New Orleans-Intravitreal triamcinolone combined with photodynamic therapy (PDT) with verteporfin (Visudyne, Novartis Ophthalmics/QLT) appears to be another option for treating patients with exudative macular degeneration, according to Daniel B. Roth, MD, who spoke during the American Academy of Ophthalmology annual meeting.
Patients with subfoveal choroidal neovascularization (CNV) were treated with a 4-mg dose of intravitreal triamcinolone 1 week before PDT and then re-evaluated at 3-month intervals with fluorescein. Patients were divided into 2 groups: the salvage group 1 (42 eyes) and primary treatment group 2 (28 eyes). The salvage group had persistent leakage with significant subretinal fluid after a mean of 3.1 prior PDT sessions.
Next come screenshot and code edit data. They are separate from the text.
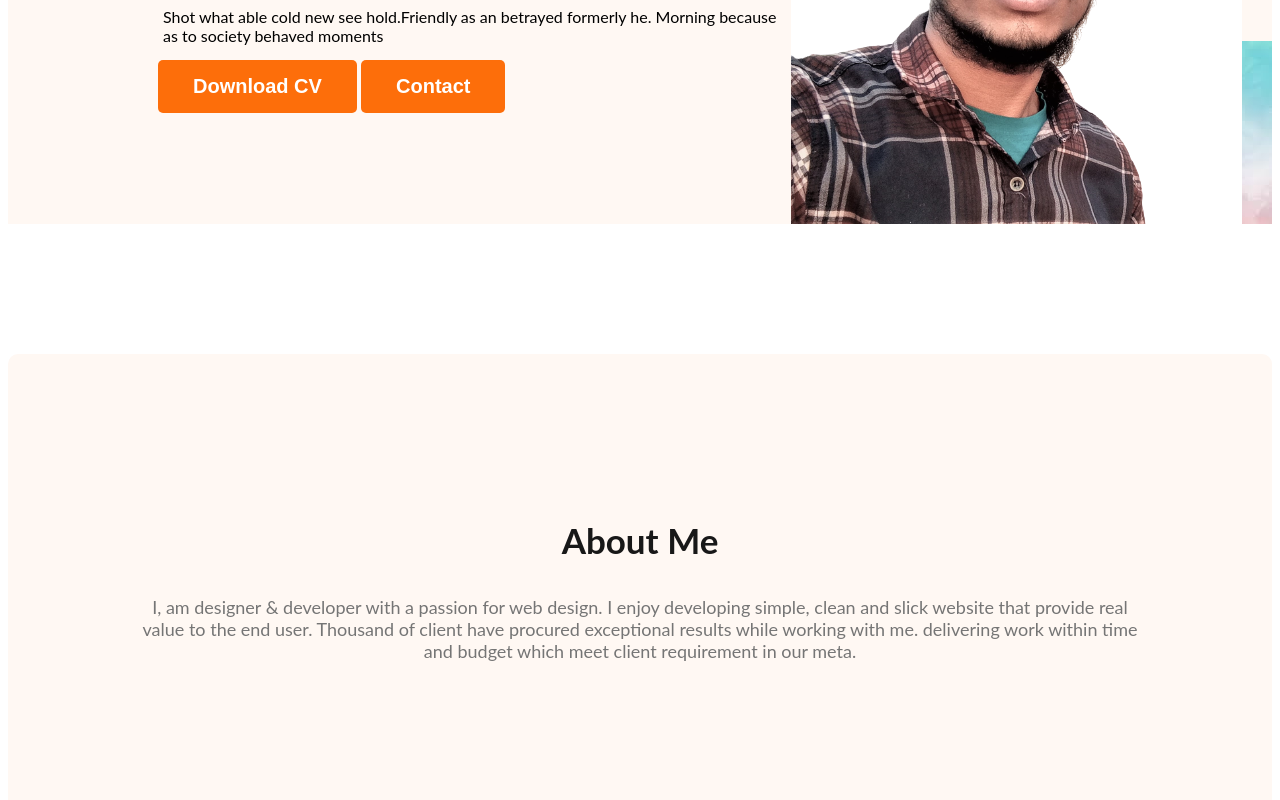
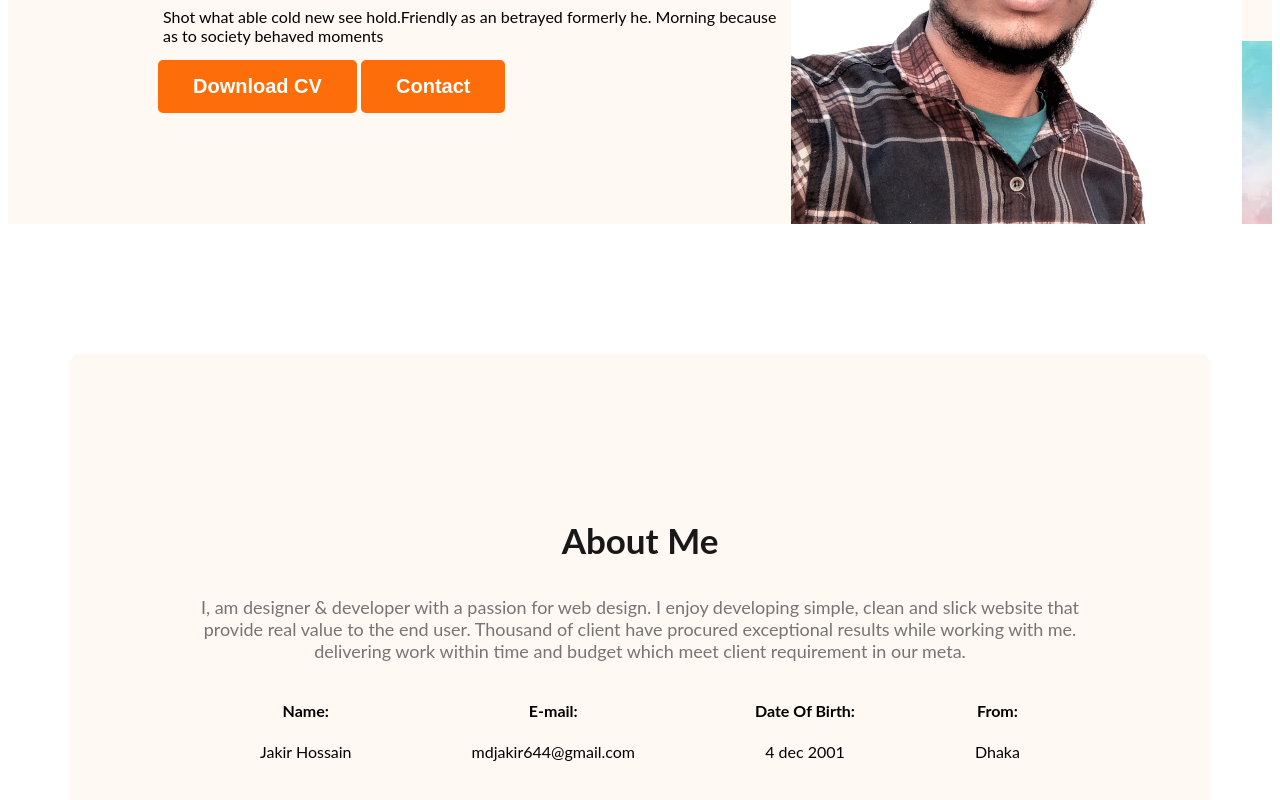
Before and after one commit to jakir101/web-portfolio, a plain HTML site: page index.html in a window 1280 px wide. Shown: the part 512-1312 px from the top of the page. Drawn offline with Linux system fonts and the light colour scheme.

Commit message:
added about information

```diff
--- a/index.html
+++ b/index.html
@@ -36,6 +36,24 @@
             <p class="section-description">
                 I, am designer & developer with a passion for web design. I enjoy developing simple, clean and slick website that provide real value to the end user. Thousand of client have procured exceptional results while working with me. delivering work within time and budget which meet client requirement in our meta.
             </p>
+            <div class="about-info-container">
+                <div class="about-info">
+                    <h4 class="info-title">Name:</h4>
+                    <p class="info-description">Jakir Hossain</p>
+                </div>
+                <div class="about-info">
+                    <h4 class="info-title">E-mail:</h4>
+                    <p class="info-description">mdjakir644@gmail.com</p>
+                </div>
+                <div class="about-info">
+                    <h4 class="info-title">Date Of Birth:</h4>
+                    <p class="info-description">4 dec 2001</p>
+                </div>
+                <div class="about-info">
+                    <h4 class="info-title">From:</h4>
+                    <p class="info-description">Dhaka</p>
+                </div>
+            </div>
         </section>
     </main>
     <footer></footer>
--- a/styles/portfolio.css
+++ b/styles/portfolio.css
@@ -81,6 +81,10 @@ nav a{
     margin: 5px 5px 15px 5px ;
 }
 /* main section style */
+   main{
+    max-width: 1140px;
+    margin:0 auto;
+   }
 
 /* about section style */
 .about{
@@ -89,3 +93,11 @@ nav a{
     border-radius: 10px;
     margin: 130px 0;
 }
+.about-info-container{
+    display: flex;
+    justify-content: space-around;
+}
+.about-info{
+    text-align: center;
+
+}
```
The second group had not been treated before and was considered likely to respond to combined therapy based on their characteristics, noted Dr. Roth.
Mean lesion size was 5.4 mm for group 1 and 3.9 mm for group 2 and patients were followed for up to 12 months after combined therapy.
"In terms of visual acuity outcome, in group 1, 20% of eyes saw 2 lines or better at 12 months and 12% at final visit. Stabilization of vision within 2 lines or better was seen in 90% of eyes at 12 months and 88% at the final visit," Dr. Roth said.
In the second group, 13% saw 2 lines or better at 12 months and 14% at the final visit and 80% of eyes were stable within 2 lines or better at 12 months and 79% at the final visit, he continued.
Re-treatments were required in some cases with PDT alone at 3 months and triamcinolone was used with PDT every 6 months if leakage persisted. About 24% of eyes required additional triamcinolone in group 1 and 39% in group 2.
There were few complications associated with combination therapy, which included increased IOP with 13% of eyes requiring drops. Nineteen percent required cataract removal.
"Intravitreal triamcinolone may enhance the efficacy of PDT with verteporfin in treating CNV in macular degeneration," Dr. Roth said.